The tentative plan is to bring Congress back after the election on November 4th in a lame-duck session to get the stimulus passed. If the politics don’t work out then, the stimulus package will have to wait until the next session of Congress convenes in January, and even then it may still take a month or two to get the bill completed. For now, Republicans in Congress are tentatively on board for some kind of stimulus package:
>Rep. Roy Blunt, the Missouri Republican who serves as House minority leader, said he would support a stimulus plan if it did not include massive public works spending and budget bailouts for states that overspent on health care and other social programs.
>"A stimulus plan that makes sense is something that I’ll be helpful with," Blunt said, also on ABC television.

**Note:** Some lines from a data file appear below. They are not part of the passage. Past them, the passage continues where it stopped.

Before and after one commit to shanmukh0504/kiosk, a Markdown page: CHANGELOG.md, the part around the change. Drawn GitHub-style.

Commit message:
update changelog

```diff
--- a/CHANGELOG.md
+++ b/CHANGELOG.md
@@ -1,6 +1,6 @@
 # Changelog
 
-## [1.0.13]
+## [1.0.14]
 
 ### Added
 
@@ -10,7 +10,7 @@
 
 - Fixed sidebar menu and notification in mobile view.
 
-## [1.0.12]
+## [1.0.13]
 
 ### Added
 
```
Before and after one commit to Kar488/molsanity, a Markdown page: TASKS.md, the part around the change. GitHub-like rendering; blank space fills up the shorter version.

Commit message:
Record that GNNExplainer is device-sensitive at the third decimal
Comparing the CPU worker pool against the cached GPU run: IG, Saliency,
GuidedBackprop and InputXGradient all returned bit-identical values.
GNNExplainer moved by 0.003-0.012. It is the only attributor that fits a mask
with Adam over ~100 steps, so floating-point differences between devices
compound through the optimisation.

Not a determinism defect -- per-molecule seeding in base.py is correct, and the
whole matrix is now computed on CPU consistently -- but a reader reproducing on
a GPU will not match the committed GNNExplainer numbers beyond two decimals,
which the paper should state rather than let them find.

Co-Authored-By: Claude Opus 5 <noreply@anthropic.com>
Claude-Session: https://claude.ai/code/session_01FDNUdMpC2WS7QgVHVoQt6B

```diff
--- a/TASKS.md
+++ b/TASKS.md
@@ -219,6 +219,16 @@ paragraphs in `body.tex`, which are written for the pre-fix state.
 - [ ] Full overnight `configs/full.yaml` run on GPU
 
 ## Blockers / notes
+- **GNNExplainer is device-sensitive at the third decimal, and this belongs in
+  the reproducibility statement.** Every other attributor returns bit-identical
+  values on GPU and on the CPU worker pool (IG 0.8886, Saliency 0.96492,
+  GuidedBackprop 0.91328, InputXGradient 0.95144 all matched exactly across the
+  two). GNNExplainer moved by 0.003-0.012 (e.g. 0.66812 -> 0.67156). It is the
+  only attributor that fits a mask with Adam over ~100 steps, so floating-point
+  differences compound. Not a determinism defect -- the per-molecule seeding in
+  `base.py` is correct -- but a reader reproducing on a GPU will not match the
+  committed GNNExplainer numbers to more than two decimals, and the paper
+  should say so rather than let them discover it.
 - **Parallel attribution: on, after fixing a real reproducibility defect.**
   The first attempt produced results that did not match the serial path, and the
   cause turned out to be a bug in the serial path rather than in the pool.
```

Both the public works spending and the money for state budget shortfalls have come straight from Barack Obama’s economic stimulus proposal. His website states that he would include a “$25 billion State Growth Fund to prevent state and local cuts in health, education, housing, and heating assistance or counterproductive increases in property taxes, tolls or fees” and “$25 billion in a Jobs and Growth Fund to prevent cutbacks in road and bridge maintenance and fund school repair – all to save more than 1 million jobs in danger of being cut.”

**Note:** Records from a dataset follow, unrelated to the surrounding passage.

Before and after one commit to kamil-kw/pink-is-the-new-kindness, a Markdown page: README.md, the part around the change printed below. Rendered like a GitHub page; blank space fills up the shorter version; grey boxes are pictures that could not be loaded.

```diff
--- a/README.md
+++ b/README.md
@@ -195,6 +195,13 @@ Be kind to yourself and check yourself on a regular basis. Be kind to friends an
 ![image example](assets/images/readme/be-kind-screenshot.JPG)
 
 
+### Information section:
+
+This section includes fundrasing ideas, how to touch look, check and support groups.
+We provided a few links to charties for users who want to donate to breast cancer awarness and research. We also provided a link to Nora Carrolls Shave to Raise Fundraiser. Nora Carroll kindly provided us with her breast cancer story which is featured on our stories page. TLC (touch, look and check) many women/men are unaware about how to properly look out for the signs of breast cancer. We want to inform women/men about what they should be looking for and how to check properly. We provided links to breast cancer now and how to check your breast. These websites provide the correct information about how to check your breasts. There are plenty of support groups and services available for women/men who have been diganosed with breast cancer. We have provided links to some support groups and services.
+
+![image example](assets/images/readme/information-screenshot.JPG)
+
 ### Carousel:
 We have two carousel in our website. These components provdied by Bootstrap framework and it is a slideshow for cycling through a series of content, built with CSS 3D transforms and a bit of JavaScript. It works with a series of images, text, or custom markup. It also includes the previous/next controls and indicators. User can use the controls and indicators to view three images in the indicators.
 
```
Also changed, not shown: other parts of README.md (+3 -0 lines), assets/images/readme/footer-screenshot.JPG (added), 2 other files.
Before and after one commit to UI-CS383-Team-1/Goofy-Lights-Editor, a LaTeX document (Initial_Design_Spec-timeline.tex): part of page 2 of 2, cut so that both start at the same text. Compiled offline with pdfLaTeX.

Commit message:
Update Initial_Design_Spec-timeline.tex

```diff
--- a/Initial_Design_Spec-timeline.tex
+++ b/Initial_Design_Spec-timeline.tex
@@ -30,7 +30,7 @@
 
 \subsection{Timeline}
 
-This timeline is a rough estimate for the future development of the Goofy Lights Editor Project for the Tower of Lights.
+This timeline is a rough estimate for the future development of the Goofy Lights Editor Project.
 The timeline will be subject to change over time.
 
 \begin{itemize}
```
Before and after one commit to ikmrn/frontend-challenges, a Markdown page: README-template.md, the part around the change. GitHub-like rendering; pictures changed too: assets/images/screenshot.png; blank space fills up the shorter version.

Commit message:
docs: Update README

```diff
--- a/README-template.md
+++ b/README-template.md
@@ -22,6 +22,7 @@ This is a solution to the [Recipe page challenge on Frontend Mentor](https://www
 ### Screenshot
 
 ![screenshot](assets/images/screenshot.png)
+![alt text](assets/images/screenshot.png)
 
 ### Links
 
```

Unlike what is being talked about by congressional Democrats, Obama’s stimulus proposal includes a provision to help it pay for itself. He calls for enacting a “windfall profits tax on excessive oil company profits” in order to make back some of the money that will be spent stimulating the economy. So far, Democrats have not proposed a plan to pay for the $150 billion in new spending they are calling for in their stimulus package. When the bill comes up for consideration in November, this will probably be a major sticking point with both Republicans and the fiscally conservative Blue Dog Democrats.
Obama’s plan also calls for another round of tax rebates, which some reports suggest will be included in the Democrats’ stimulus bill while others do not. We’ll be updating as more details are released.

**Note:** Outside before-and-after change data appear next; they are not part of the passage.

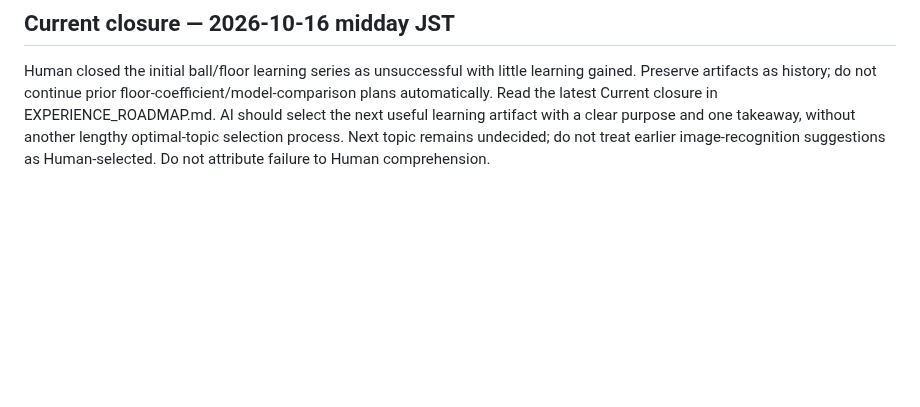
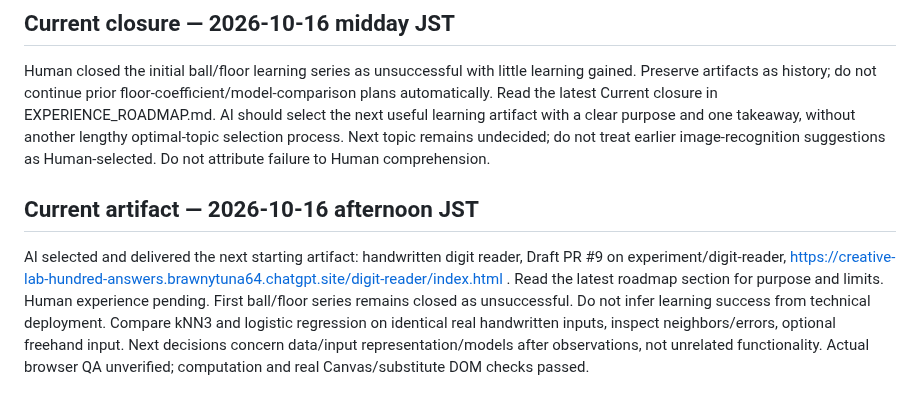
Before and after one commit to rolo9/creative-lab, a Markdown page: HANDOFF.md, the part around the change. GitHub-like rendering; blank space fills up the shorter version.

Commit message:
Point successors to digit reader while preserving failed first trial

```diff
--- a/HANDOFF.md
+++ b/HANDOFF.md
@@ -30,3 +30,6 @@ Read the Current redesign section of EXPERIENCE_ROADMAP.md before acting. Human
 
 ## Current closure — 2026-10-16 midday JST
 Human closed the initial ball/floor learning series as unsuccessful with little learning gained. Preserve artifacts as history; do not continue prior floor-coefficient/model-comparison plans automatically. Read the latest Current closure in EXPERIENCE_ROADMAP.md. AI should select the next useful learning artifact with a clear purpose and one takeaway, without another lengthy optimal-topic selection process. Next topic remains undecided; do not treat earlier image-recognition suggestions as Human-selected. Do not attribute failure to Human comprehension.
+
+## Current artifact — 2026-10-16 afternoon JST
+AI selected and delivered the next starting artifact: handwritten digit reader, Draft PR #9 on experiment/digit-reader, https://creative-lab-hundred-answers.brawnytuna64.chatgpt.site/digit-reader/index.html . Read the latest roadmap section for purpose and limits. Human experience pending. First ball/floor series remains closed as unsuccessful. Do not infer learning success from technical deployment. Compare kNN3 and logistic regression on identical real handwritten inputs, inspect neighbors/errors, optional freehand input. Next decisions concern data/input representation/models after observations, not unrelated functionality. Actual browser QA unverified; computation and real Canvas/substitute DOM checks passed.
```
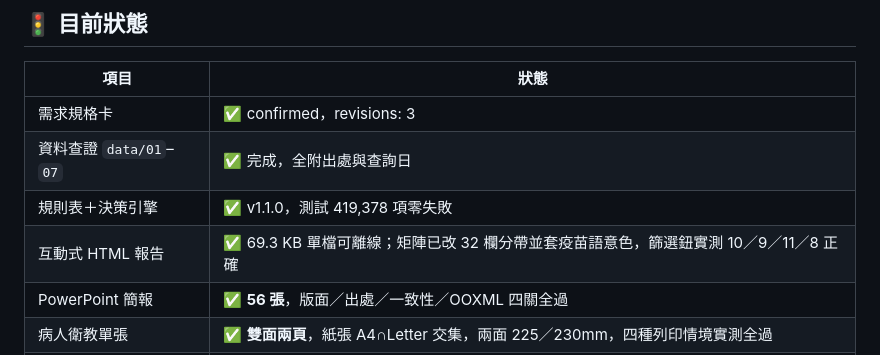
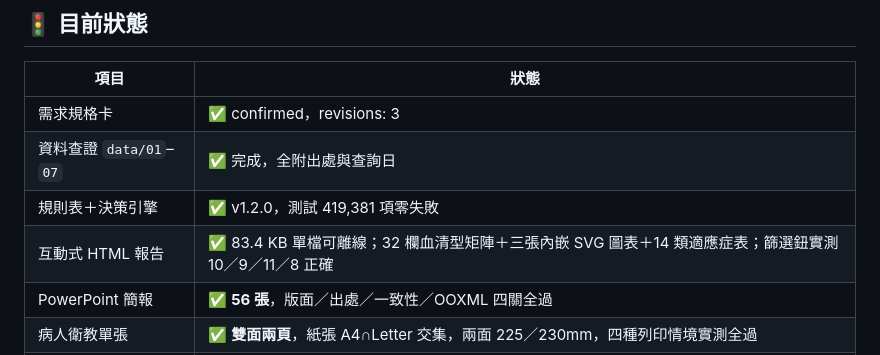
Before and after one commit to philia81301-commits/pneumonia-clinic, a Markdown page: handoff.md, the part around the change. Rendered like a GitHub page.

Commit message:
交接檔：修正過期數字（規則表版本、測試項數、報告大小）
Co-Authored-By: Claude Opus 5 <noreply@anthropic.com>

```diff
--- a/handoff.md
+++ b/handoff.md
@@ -33,8 +33,8 @@ CAPiTA 效力柱狀圖，並把 IPD 病例圖升級為「柱狀＋死亡數趨
 |---|---|
 | 需求規格卡 | ✅ confirmed，revisions: 3 |
 | 資料查證 `data/01`–`07` | ✅ 完成，全附出處與查詢日 |
-| 規則表＋決策引擎 | ✅ v1.1.0，測試 419,378 項零失敗 |
-| 互動式 HTML 報告 | ✅ 69.3 KB 單檔可離線；矩陣已改 32 欄分帶並套疫苗語意色，篩選鈕實測 10／9／11／8 正確 |
+| 規則表＋決策引擎 | ✅ v1.2.0，測試 419,381 項零失敗 |
+| 互動式 HTML 報告 | ✅ 83.4 KB 單檔可離線；32 欄血清型矩陣＋三張內嵌 SVG 圖表＋14 類適應症表；篩選鈕實測 10／9／11／8 正確 |
 | PowerPoint 簡報 | ✅ **56 張**，版面／出處／一致性／OOXML 四關全過 |
 | 病人衛教單張 | ✅ **雙面兩頁**，紙張 A4∩Letter 交集，兩面 225／230mm，四種列印情境實測全過 |
 | 總驗收 | ✅ 11 條驗收條件全過（`src/acceptance.py`）；2 項規格偏離待你確認 |
```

UPDATE: From The Hill:
>House Democratic leaders on Monday announced a broad economic recovery package aimed at the middle class that they say needs to be enacted in the wake of the Wall Street rescue bill.
>House Speaker Nancy Pelosi (D-Calif.) led a meeting of almost a dozen top House Democrats and about as many economists on Monday morning. She said the group coalesced around a general economic recovery package aimed at aiding states, extending unemployment insurance benefits, investing in transportation and infrastructure, and perhaps providing a new round of tax rebate checks.
>Pelosi said the package would be hammered out after various committees hold hearings in the coming weeks, adding that it may well exceed the $61 billion economic stimulus package that the House recently passed. That measure stalled in the Senate.
>“We plan to go forward expeditiously but not hastily,” Pelosi said.
>The Speaker did not answer directly whether or not she will convene a lame-duck session of Congress following the Nov. 4 elections but indicated that it is a possibility.
>“We will have the hearings and we’ll see what they yield,” she said. “We stand ready to take action when we are ready to do so.”
And here’s Pelosi today on the current lack of bipartisan agreement regarding the stimulus package:
>“The last time we did something in a bipartisan way, it seemed to be a largely Republican package with largely Democratic votes,” Pelosi said to reporters.
>“If it is going to happen that way, we might as well write the bill ourselves and do the right thing for the American people.”
>Pelosi said she is ready to work with her GOP colleagues on the package, but so far “what we have gotten from Republicans is rejection.”